Task details → Omit every picture and write out the rest of the records exactly.

━━━━━━━━━━━━━━━━━━━━

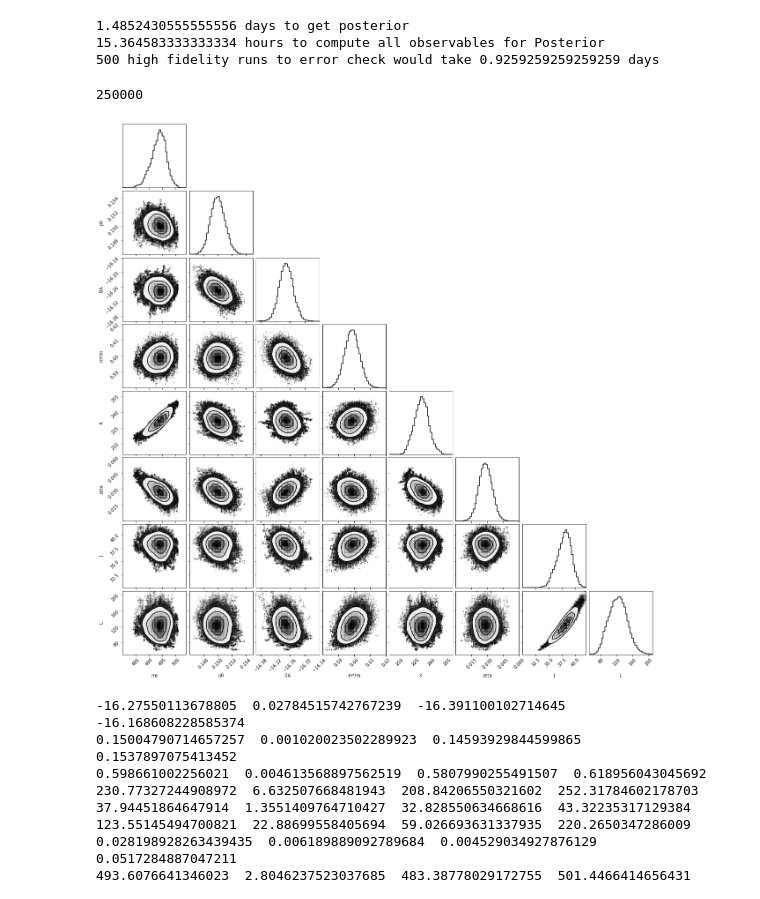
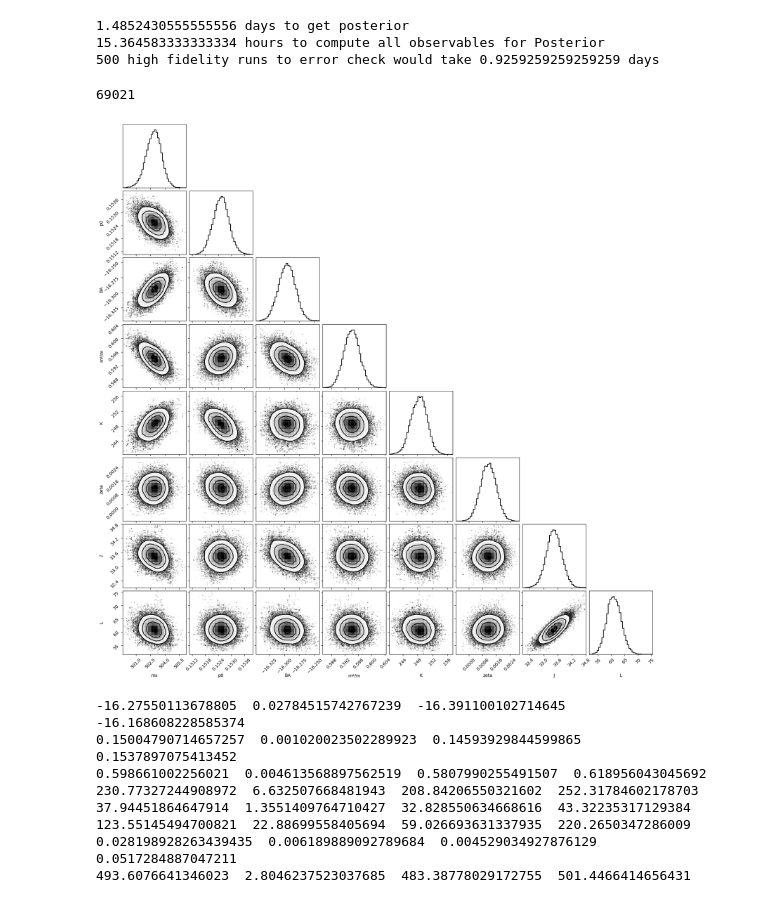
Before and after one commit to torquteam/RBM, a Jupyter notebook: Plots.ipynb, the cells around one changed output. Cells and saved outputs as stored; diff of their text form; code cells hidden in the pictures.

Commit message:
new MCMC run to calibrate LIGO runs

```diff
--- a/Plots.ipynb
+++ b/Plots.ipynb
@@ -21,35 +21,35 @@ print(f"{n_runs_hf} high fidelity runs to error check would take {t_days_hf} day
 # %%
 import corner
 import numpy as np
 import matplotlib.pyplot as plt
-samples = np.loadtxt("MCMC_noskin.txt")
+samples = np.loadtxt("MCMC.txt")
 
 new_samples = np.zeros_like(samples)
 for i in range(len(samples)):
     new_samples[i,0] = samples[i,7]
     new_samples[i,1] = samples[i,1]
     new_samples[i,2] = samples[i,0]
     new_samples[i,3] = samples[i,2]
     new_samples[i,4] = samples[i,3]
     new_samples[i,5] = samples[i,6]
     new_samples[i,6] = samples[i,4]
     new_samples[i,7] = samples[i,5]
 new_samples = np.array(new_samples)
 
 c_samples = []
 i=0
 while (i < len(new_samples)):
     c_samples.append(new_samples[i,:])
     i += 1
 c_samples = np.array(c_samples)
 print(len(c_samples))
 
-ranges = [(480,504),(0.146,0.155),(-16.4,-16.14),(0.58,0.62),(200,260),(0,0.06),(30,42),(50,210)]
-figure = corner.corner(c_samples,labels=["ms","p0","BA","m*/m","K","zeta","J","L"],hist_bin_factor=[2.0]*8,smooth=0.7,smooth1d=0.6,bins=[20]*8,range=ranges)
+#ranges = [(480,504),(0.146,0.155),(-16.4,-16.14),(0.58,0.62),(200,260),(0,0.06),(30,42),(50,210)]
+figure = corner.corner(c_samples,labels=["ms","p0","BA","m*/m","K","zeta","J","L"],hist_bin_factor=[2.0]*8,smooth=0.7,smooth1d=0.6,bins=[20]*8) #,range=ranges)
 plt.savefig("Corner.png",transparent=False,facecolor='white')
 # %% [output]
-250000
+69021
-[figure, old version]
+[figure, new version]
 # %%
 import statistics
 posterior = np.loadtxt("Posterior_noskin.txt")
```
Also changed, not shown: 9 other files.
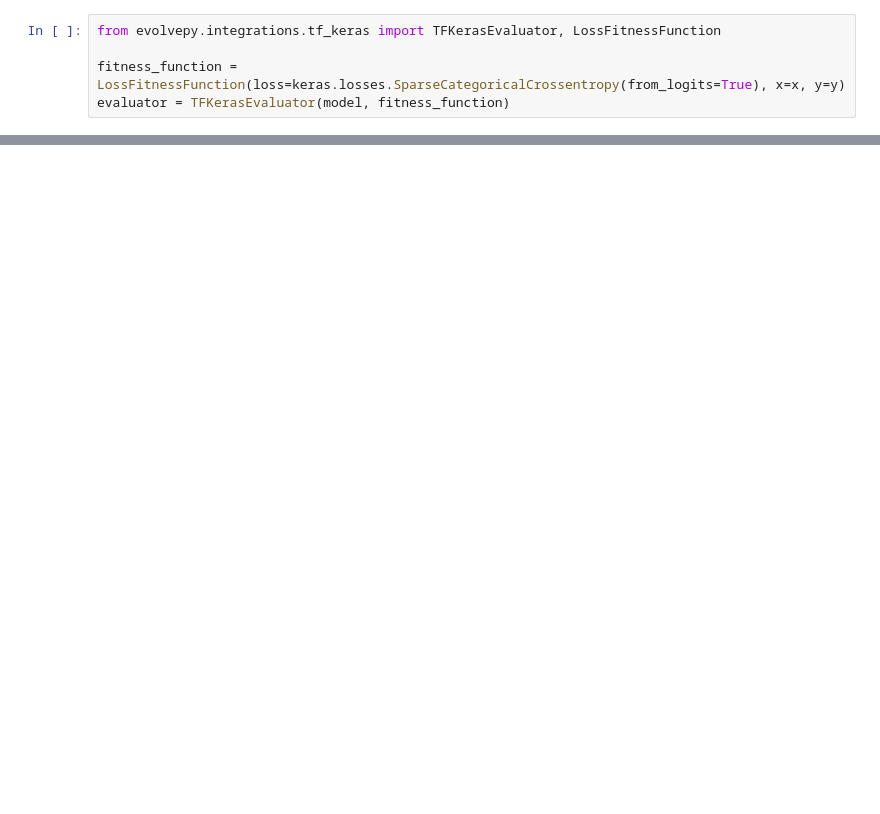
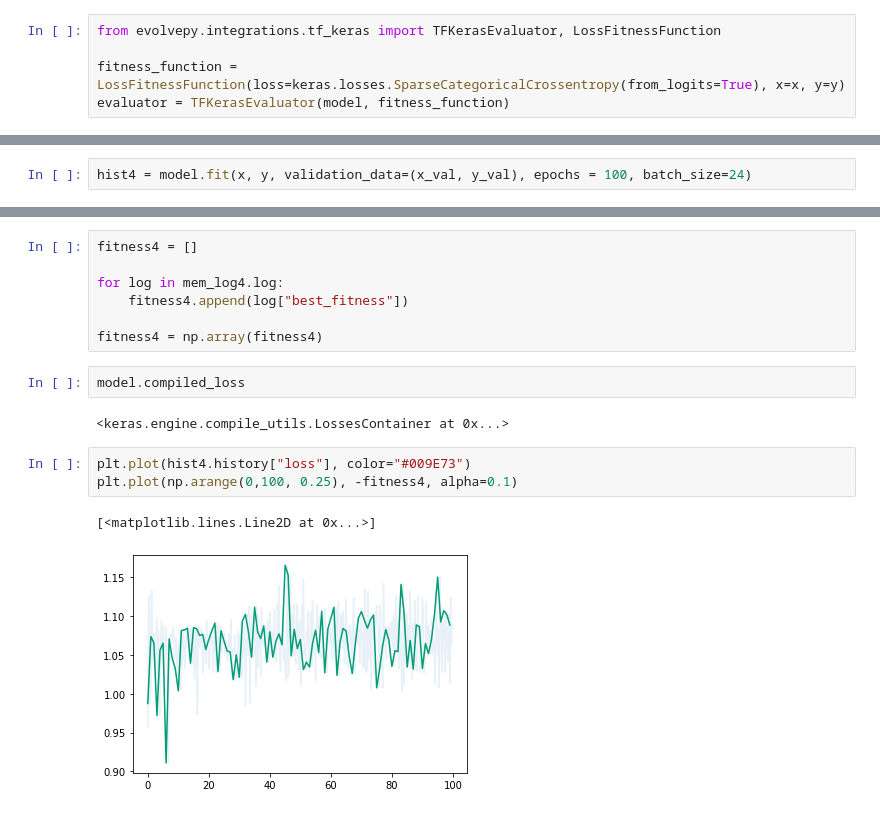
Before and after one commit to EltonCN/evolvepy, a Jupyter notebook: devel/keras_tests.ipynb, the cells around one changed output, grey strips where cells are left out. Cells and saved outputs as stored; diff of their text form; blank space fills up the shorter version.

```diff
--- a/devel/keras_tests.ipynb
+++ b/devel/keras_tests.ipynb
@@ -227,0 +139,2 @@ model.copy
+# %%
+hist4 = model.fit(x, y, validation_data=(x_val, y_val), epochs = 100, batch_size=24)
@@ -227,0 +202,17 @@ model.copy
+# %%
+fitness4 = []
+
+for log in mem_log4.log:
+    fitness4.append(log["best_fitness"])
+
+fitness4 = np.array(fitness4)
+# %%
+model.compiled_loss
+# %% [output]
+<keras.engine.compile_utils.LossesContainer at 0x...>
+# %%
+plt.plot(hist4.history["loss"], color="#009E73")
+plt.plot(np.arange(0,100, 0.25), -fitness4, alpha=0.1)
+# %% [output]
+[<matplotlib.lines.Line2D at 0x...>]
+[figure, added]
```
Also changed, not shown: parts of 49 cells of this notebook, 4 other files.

━━━━━━━━━━━━━━━━━━━━

Exercise result →
Before and after one commit to torquteam/RBM, a Jupyter notebook: Plots.ipynb, the cells around one changed output. Cells and saved outputs as stored; diff of their text form; code cells hidden in the pictures.

Commit message:
new MCMC run to calibrate LIGO runs

```diff
--- a/Plots.ipynb
+++ b/Plots.ipynb
@@ -21,35 +21,35 @@ print(f"{n_runs_hf} high fidelity runs to error check would take {t_days_hf} day
 # %%
 import corner
 import numpy as np
 import matplotlib.pyplot as plt
-samples = np.loadtxt("MCMC_noskin.txt")
+samples = np.loadtxt("MCMC.txt")
 
 new_samples = np.zeros_like(samples)
 for i in range(len(samples)):
     new_samples[i,0] = samples[i,7]
     new_samples[i,1] = samples[i,1]
     new_samples[i,2] = samples[i,0]
     new_samples[i,3] = samples[i,2]
     new_samples[i,4] = samples[i,3]
     new_samples[i,5] = samples[i,6]
     new_samples[i,6] = samples[i,4]
     new_samples[i,7] = samples[i,5]
 new_samples = np.array(new_samples)
 
 c_samples = []
 i=0
 while (i < len(new_samples)):
     c_samples.append(new_samples[i,:])
     i += 1
 c_samples = np.array(c_samples)
 print(len(c_samples))
 
-ranges = [(480,504),(0.146,0.155),(-16.4,-16.14),(0.58,0.62),(200,260),(0,0.06),(30,42),(50,210)]
-figure = corner.corner(c_samples,labels=["ms","p0","BA","m*/m","K","zeta","J","L"],hist_bin_factor=[2.0]*8,smooth=0.7,smooth1d=0.6,bins=[20]*8,range=ranges)
+#ranges = [(480,504),(0.146,0.155),(-16.4,-16.14),(0.58,0.62),(200,260),(0,0.06),(30,42),(50,210)]
+figure = corner.corner(c_samples,labels=["ms","p0","BA","m*/m","K","zeta","J","L"],hist_bin_factor=[2.0]*8,smooth=0.7,smooth1d=0.6,bins=[20]*8) #,range=ranges)
 plt.savefig("Corner.png",transparent=False,facecolor='white')
 # %% [output]
-250000
+69021
-[figure, old version]
+[figure, new version]
 # %%
 import statistics
 posterior = np.loadtxt("Posterior_noskin.txt")
```
Also changed, not shown: 9 other files.
Before and after one commit to EltonCN/evolvepy, a Jupyter notebook: devel/keras_tests.ipynb, the cells around one changed output, grey strips where cells are left out. Cells and saved outputs as stored; diff of their text form; blank space fills up the shorter version.

```diff
--- a/devel/keras_tests.ipynb
+++ b/devel/keras_tests.ipynb
@@ -227,0 +139,2 @@ model.copy
+# %%
+hist4 = model.fit(x, y, validation_data=(x_val, y_val), epochs = 100, batch_size=24)
@@ -227,0 +202,17 @@ model.copy
+# %%
+fitness4 = []
+
+for log in mem_log4.log:
+    fitness4.append(log["best_fitness"])
+
+fitness4 = np.array(fitness4)
+# %%
+model.compiled_loss
+# %% [output]
+<keras.engine.compile_utils.LossesContainer at 0x...>
+# %%
+plt.plot(hist4.history["loss"], color="#009E73")
+plt.plot(np.arange(0,100, 0.25), -fitness4, alpha=0.1)
+# %% [output]
+[<matplotlib.lines.Line2D at 0x...>]
+[figure, added]
```
Also changed, not shown: parts of 49 cells of this notebook, 4 other files.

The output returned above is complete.